Tips for Dealing with Difficult Customers

Posted 23 June 2022 in Tips for Crafters

We all know that sinking feeling when we meet with someone who is disappointed in us, disagrees with us, or is just plain disagreeable. Within a business, however good our customer relations and products are, we will come across difficult customers. It’s just part of life. Having a strategy in place to deal with these situations will both help you to remain calm as they arise and prevent them escalating.

Prevention is always better than cure, and there are some things you can put in place as part of your general business approach which could avoid conflict with customers in the first place.

Communication is foundational, and so scheduling in time to communicate with clients via email, phone call or social media as part of your admin planning is a good start. This means that you can reply to customers within your stated time frame and you will gain a reputation for reliability. Placing your office hours on all communications also gives your customers a clear knowledge of when to expect a reply; this will prevent a customer becoming upset because you have not replied as immediately as they might like. Holding emails can also keep potentially difficult situations at bay; an acknowledgment that they have been heard and that you are dealing with the query.
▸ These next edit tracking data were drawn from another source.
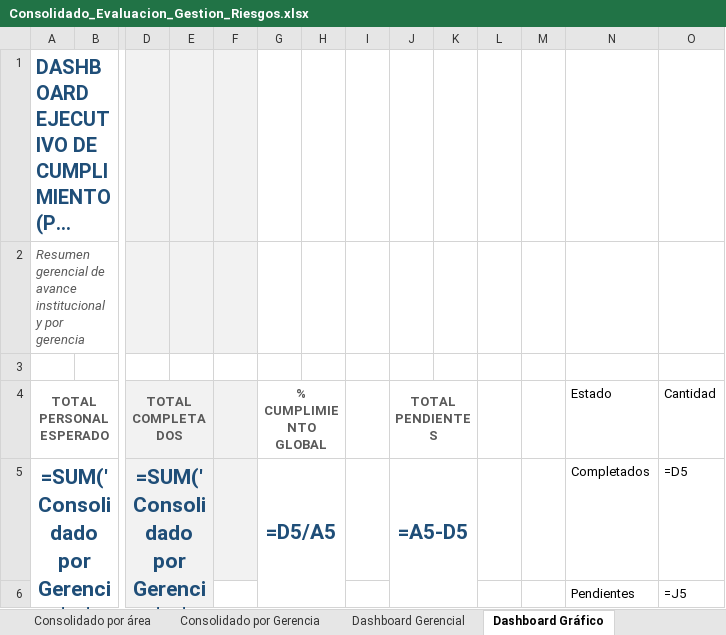
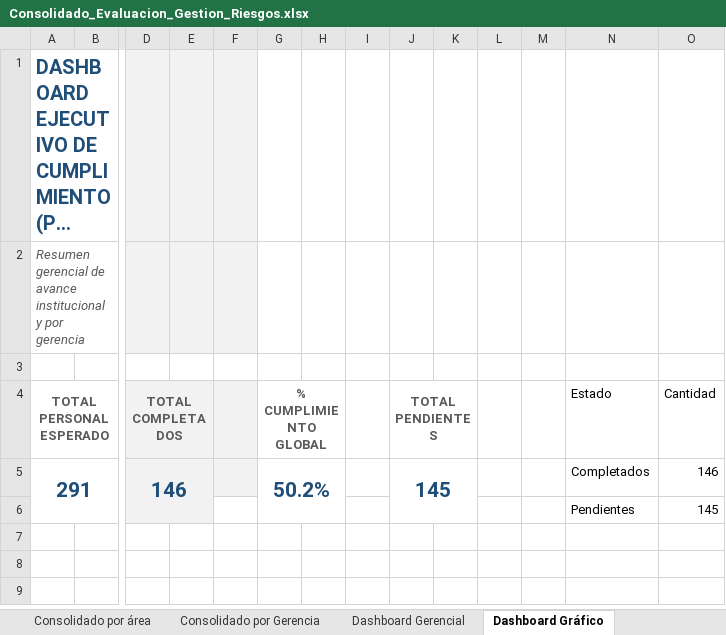
Before and after one commit to menjivar201280/riesgo, an Excel workbook: evaluacion-gestion-riesgos/Consolidado_Evaluacion_Gestion_Riesgos.xlsx, sheet Dashboard Gráfico, drawn as a sheet; only a part is shown, gaps mark what is left out; long unchanged cells end in …; values as stored, in another font and other column widths than the file's, no borders; formulas without a stored value are shown as written; charts and pictures not drawn; removed rows and columns are numbered as before the commit, all else as after; rows hold the shown columns only; the diff names each change by its address in the sheet, - before the commit and + after, or states it on an @@ line.

```diff
--- a/evaluacion-gestion-riesgos/Consolidado_Evaluacion_Gestion_Riesgos.xlsx (sheet Dashboard Gráfico)
+++ b/evaluacion-gestion-riesgos/Consolidado_Evaluacion_Gestion_Riesgos.xlsx (sheet Dashboard Gráfico)
-row 5: =SUM('Consolidado por Gerencia'!$B$5:$B$14) |  | =SUM('Consolidado por Gerencia'!$C$5:$C$14) |  |  | =D5/A5 |  |  | =A5-D5 |  |  |  | Completados | =D5
+row 5: 291 |  | 146 |  |  | 50.2% |  |  | 145 |  |  |  | Completados | 146
-O6 (Cantidad): =J5
+O6 (Cantidad): 145
```
Also changed, not shown: sheet Detalle individual, sheet Consolidado por área, sheet Dashboard Gerencial, sheet Base Exámenes, sheet Consolidado por Gerencia, charts or pictures.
Customer relations are so important, especially in a small business where each customer is valued; word of mouth advertising and a good reputation are vital. This is where product liability insurance comes to your aid. It can not only give you confidence that if anything were to go wrong you could sort it out without paying a huge lump sum, but can allow you to keep customers happy by enabling you to deal with a difficult situation once it has arisen. So, what is product liability insurance? Product liability insurance offers protection if a customer makes a claim for injury or damage caused by a defective product, or what they claim is a defective product. Your business could face a claim whatever part of the product’s life cycle the issues lies within.  For example, if you sell online and a product is damaged or lost in the post, the complaint and compensation might rest on your shoulders even though you are not responsible for this. While we hope this would never happen, having product liability insurance in place would take the immediate financial stress out of the situation for yourself and ensure the client can be appropriately compensated, thus keeping your customer satisfaction and good reputation intact.

Another way to prevent complaints in the first place is to build general good relations with your customers. Make them feel valued. Maybe you could send out a survey and ask for what they might like to see you produce as you expand your range. Maybe you could set up a loyalty system. Maybe you could send out “thank you for your custom” cards with each order. Complaints are more likely to come where there is less of a relationship between the parties.
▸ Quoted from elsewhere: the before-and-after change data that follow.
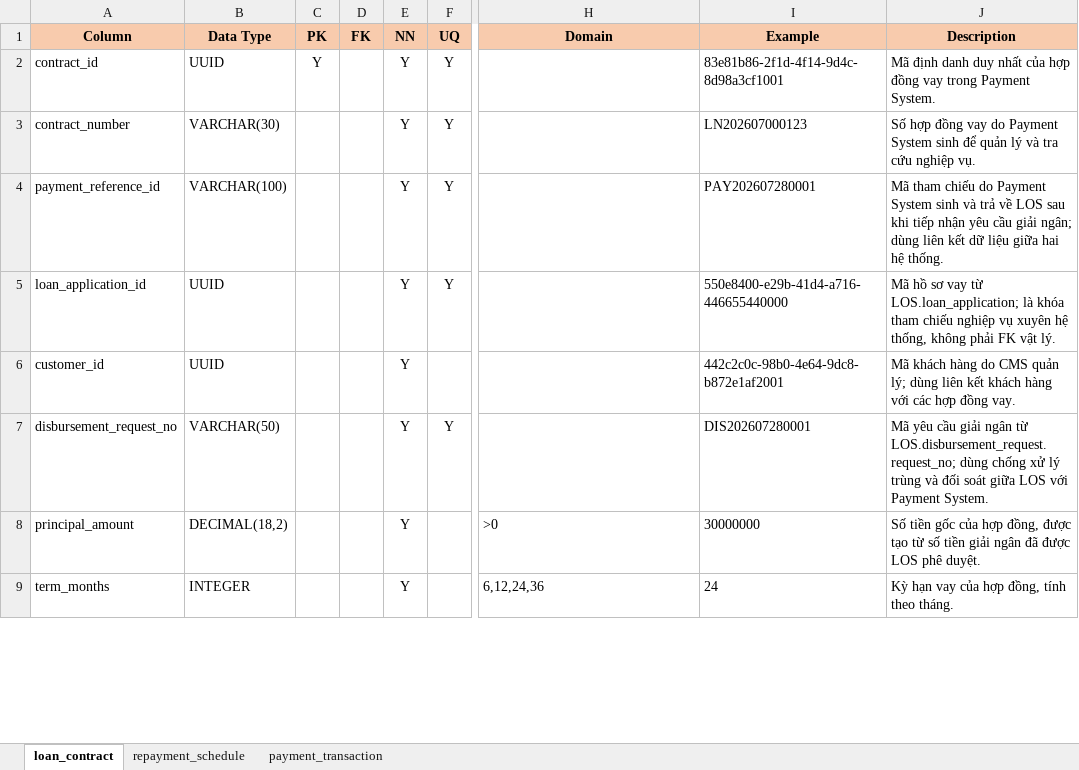
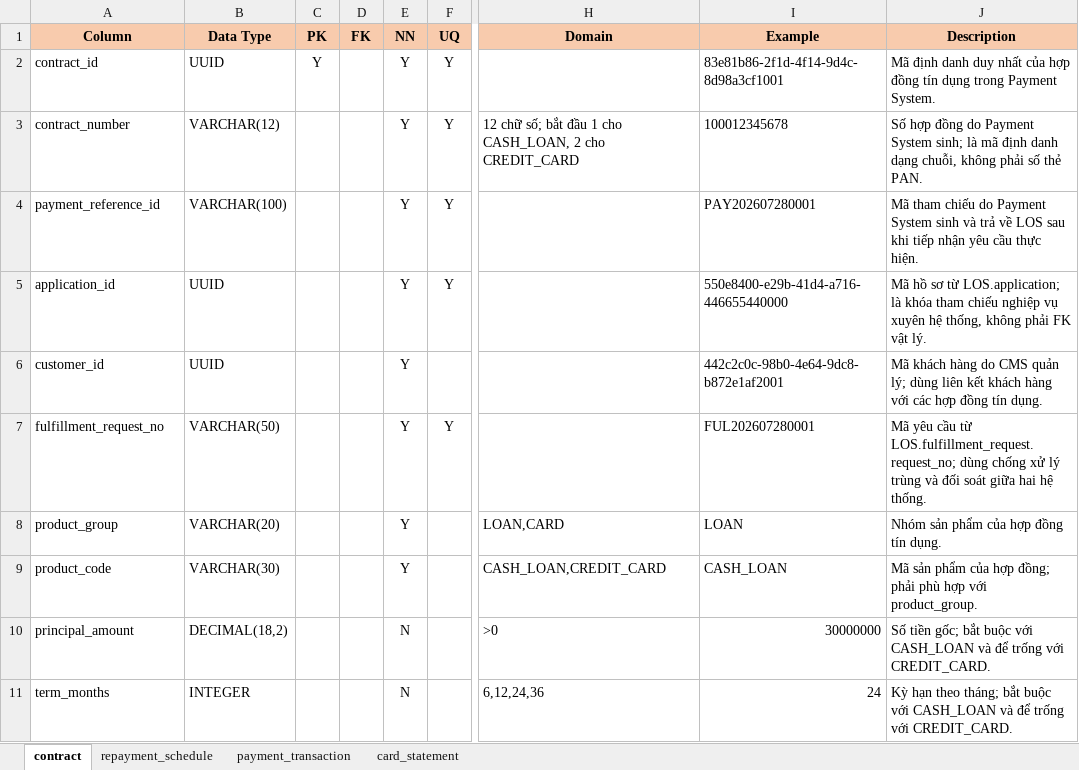
Before and after one commit to kianlecode/consumer-finance-analytics-platform, an Excel workbook: docs/02. Source Systems/04. Payment System/Payment_System_Data_Dictionary.xlsx, sheet contract, drawn as a sheet; only a part is shown, gaps mark what is left out; values as stored, in another font and other column widths than the file's, no borders; addresses are those after the commit; rows hold the shown columns only; the diff covers the shown part only; the diff names each change by its address in the sheet, - before the commit and + after, or states it on an @@ line.

Commit message:
docs: finalize data models for source systems
"docs: finalize data models for source systems"

```diff
--- a/docs/02. Source Systems/04. Payment System/Payment_System_Data_Dictionary.xlsx (sheet contract)
+++ b/docs/02. Source Systems/04. Payment System/Payment_System_Data_Dictionary.xlsx (sheet contract)
-sheet tab: loan_contract
+sheet tab: contract
+sheet tab: card_statement
-J2 (Description): …hợp đồng vay trong Payment…
+J2 (Description): …hợp đồng tín dụng trong Payment…
-B3 (Data Type): VARCHAR(30)
+B3 (Data Type): VARCHAR(12)
-H3 (Domain): (empty)
+H3 (Domain): 12 chữ số; bắt đầu 1 cho CASH_LOAN, 2 cho CREDIT_CARD
-I3 (Example): LN202607000123
+I3 (Example): 100012345678
-J3 (Description): …hợp đồng vay do Payment System sinh để quản lý và tra cứu nghiệp vụ.
+J3 (Description): …hợp đồng do Payment System sinh; là mã định danh dạng chuỗi, không phải số thẻ PAN.
-J4 (Description): …yêu cầu giải ngân; dùng liên kết dữ liệu giữa hai hệ thống.
+J4 (Description): …yêu cầu thực hiện.
-A5 (Column): loan_application_id
+A5 (Column): application_id
-J5 (Description): …hồ sơ vay từ LOS.loan_application; là khóa…
+J5 (Description): …hồ sơ từ LOS.application; là khóa…
-J6 (Description): …hợp đồng vay.
+J6 (Description): …hợp đồng tín dụng.
-A7 (Column): disbursement_request_no
+A7 (Column): fulfillment_request_no
-I7 (Example): DIS202607280001
+I7 (Example): FUL202607280001
-J7 (Description): …yêu cầu giải ngân từ LOS.disbursement_request.request_no; dùng chống xử lý trùng và đối soát giữa LOS với Payment System.
+J7 (Description): …yêu cầu từ LOS.fulfillment_request.request_no; dùng chống xử lý trùng và đối soát giữa hai hệ thống.
+row 8: product_group | VARCHAR(20) |  |  | Y |  | LOAN,CARD | LOAN | Nhóm sản phẩm của hợp đồng tín dụng.
+row 9: product_code | VARCHAR(30) |  |  | Y |  | CASH_LOAN,CREDIT_CARD | CASH_LOAN | Mã sản phẩm của hợp đồng; phải phù hợp với product_group.
-E10:E11 (NN): Y
+E10:E11 (NN): N
-I10:I11 alignment: left
+I10:I11 alignment: right
-J10 (Description): Số tiền gốc của hợp đồng, được tạo từ số tiền giải ngân đã được LOS phê duyệt.
+J10 (Description): Số tiền gốc; bắt buộc với CASH_LOAN và để trống với CREDIT_CARD.
-J11 (Description): Kỳ hạn vay của hợp đồng, tính theo tháng.
+J11 (Description): Kỳ hạn theo tháng; bắt buộc với CASH_LOAN và để trống với CREDIT_CARD.
```
Also changed, not shown: 5 added rows, 12 edited cells and cell formats elsewhere in this sheet, sheet payment_transaction, sheet repayment_schedule, docs/02. Source Systems/01. Partner App/Partner_App_Data_Dictionary.xlsx, docs/02. Source Systems/02. Loan Origination System/LOS_Data_Dictionary.xlsx, 1 other file.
So are there any strategies you can put in place to prevent conflict escalation? The wisdom and experience of many business owners show that there are. It is useful to have a well defined process in place so that you or your staff members are not caught off guard when a difficult customer appears. The exact nature of this strategy will be defined by your unique business, but here are some general principles which can be applied.

Tip 1

Listen to the customer. Whether their complaint is justifiable or not, whether it’s cause is anything to do with your business or not, the best place to start is to listen. If this is a face to face incident, be aware of your body language; try to relax your muscles and have an understanding expression, even if what the customer says initially is completely unreasonable.

Tip 2

Reflect back. Once your indignant customer has paused for breath, it can be very helpful to reflect back on what they have said. This shows you have been listening and they have been heard. You can then clarify any points on which you may be uncertain. Anger and frustration may well muddy their thinking and you may need to apply some logic to pull out the salient points.

Tip 3

Apologise. It is amazing how an apology can defuse a situation. However, take care not to apologise for something which isn’t your fault. Once you have listened and clarified the issue, you could reflect back at the customer with a sentence such as “so you are disappointed/upset/angry because…..”. This may well get to the nub of the problem. If it is something for which you are directly or indirectly responsible eg damaged products, you can apologise for this, for the disappointment and the inconvenience. If it is something which you really cannot be expected to bear responsibility, eg the customer misreading the product description, you can apologise for how they feel, but not take direct responsibility for it. eg “I’m sorry you are disappointed…”. Their disappointment is not down to anything you’ve done, but an apology and acknowledgment will never go amiss and will help help them feel valued and cared for.

Tip 4

Give yourself time. If the situation can be dealt with easily, then you can move straight onto a resolution. However, if it is something more complex, buy yourself some time to think it through. Be careful not to make any hasty promises in the heat of the moment which would put you at a disadvantage. Once the customer has been heard and received an apology, you can reassure them that you will now consider the best way forward and will get back to them within a certain timeframe. Thank them for bringing the issue to light and end the conversation.

Tip 5

Resolution. If the complaint has an easy resolution, implement it and thank the customer for bringing the complaint to light.

With the right strategy, difficult customers can be seen as opportunities rather than threats. Product liability insurance will take away the worry of the financial impact of a complaint and leave you free to deal with the customer in the best way for both them and you. A relationship which has been restored is often stronger than one which has had no pressure put on it, and these may become your most loyal customers.